January 4, 2014
The January 4th edition of Columbia's The State newspaper featured an article entitled "New SC beach hotels could face stiffer building rules."
Reporter Sammy Fretwell wrote that a "26-year-old state policy that allows developers to construct high-rise hotels along flood-prone beaches faces scrutiny this year...."
Fretwell spoke to Environmental Law attorney Mary Shahid about the beach management law that SC leaders adopted in 1988 and pre-filed legislation aimed at changing it.
An excerpt from the report:
Critics say DHEC’s interpretation violates the spirit of the 1988 law.... state Sen. Ray Cleary is pushing to change the law, making it clear that new buildings can no longer be developed closer to the ocean than the existing line of beach development.
Charleston attorney Mary Shahid, an ex-state coastal regulator, said the bill raises flags because many people buy coastal property with the expectation building restriction lines can change if the beach builds up.
“This could certainly interfere with very reasonable expectations,’’ Shahid said. “We’ve been buying and selling property under the beachfront management act for 20-something years.’’
Read more from The State.
In December, Nexsen Pruet's Public Policy and Government Affairs team called on Shahid for "Public Policy Alert: Pre-filed legislation to amend South Carolina permitting law in certain coastal areas."
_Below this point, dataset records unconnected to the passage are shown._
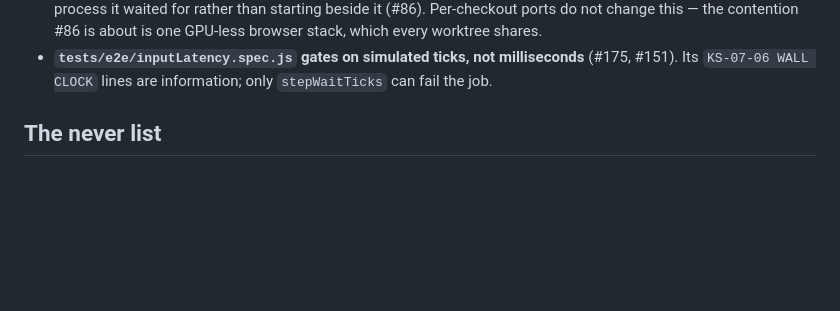
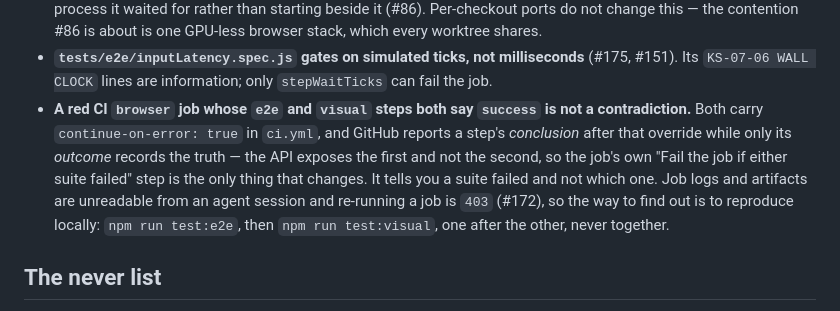
Before and after one commit to aliceagent/kobisnake, a Markdown page: CLAUDE.md, the part around the change. GitHub-like rendering; blank space fills up the shorter version.

Commit message:
KI-19-00: note the unattributable browser-job failure mode
Hit while getting this branch through CI: the browser job went red while
both its e2e and visual steps reported success. That is continue-on-error
in ci.yml - GitHub reports a step's conclusion after the override and only
its outcome before it, and the API exposes the conclusion, so a failed
suite is indistinguishable from a passed one. Only the "Fail the job"
step's own result moves. Logs and artifacts are unreadable from an agent
session and job re-run is 403 (#172), so the remedy is to reproduce
locally, one suite at a time.

Written into the setup section next to the other contention notes so the
next agent spends a minute on it rather than an hour.

Co-Authored-By: Claude Opus 5 <noreply@anthropic.com>
Claude-Session: https://claude.ai/code/session_01865PxMb6kPxVLiuBvRDSXn

```diff
--- a/CLAUDE.md
+++ b/CLAUDE.md
@@ -45,6 +45,13 @@ There is no `test:sim` script: simulation tests live in `tests/sim/` but run und
   this — the contention #86 is about is one GPU-less browser stack, which every worktree shares.
 - **`tests/e2e/inputLatency.spec.js` gates on simulated ticks, not milliseconds** (#175, #151). Its
   `KS-07-06 WALL CLOCK` lines are information; only `stepWaitTicks` can fail the job.
+- **A red CI `browser` job whose `e2e` and `visual` steps both say `success` is not a contradiction.** Both
+  carry `continue-on-error: true` in `ci.yml`, and GitHub reports a step's *conclusion* after that override
+  while only its *outcome* records the truth — the API exposes the first and not the second, so the job's own
+  "Fail the job if either suite failed" step is the only thing that changes. It tells you a suite failed and
+  not which one. Job logs and artifacts are unreadable from an agent session and re-running a job is `403`
+  (#172), so the way to find out is to reproduce locally: `npm run test:e2e`, then `npm run test:visual`,
+  one after the other, never together.
 
 ## The never list
 - Never load anything from a CDN or external URL. three.js comes from npm and is bundled. The built site makes
```
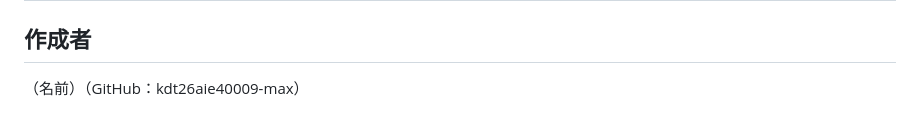
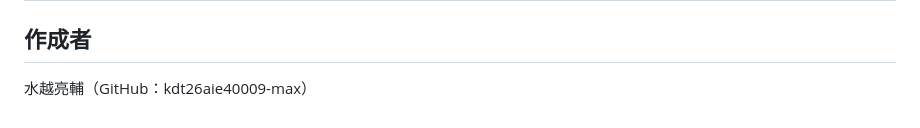
Before and after one commit to kdt26aie40009-max/restaurant-order, a Markdown page: README.md, the part around the change. GitHub-like rendering.

Commit message:
README に作成者名を記入
Co-Authored-By: Claude Opus 5.5 <noreply@anthropic.com>

```diff
--- a/README.md
+++ b/README.md
@@ -224,4 +224,4 @@ localStorage には次の 2 つのキーで保存します。開発者ツール
 
 ## 作成者
 
-（名前）（GitHub：kdt26aie40009-max）
+水越亮輔（GitHub：kdt26aie40009-max）
```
She co-authored the cover story for the September 2013 edition of South Carolina Lawyer magazine - “Climate Change, Beach Erosion and Beachfront Regulation."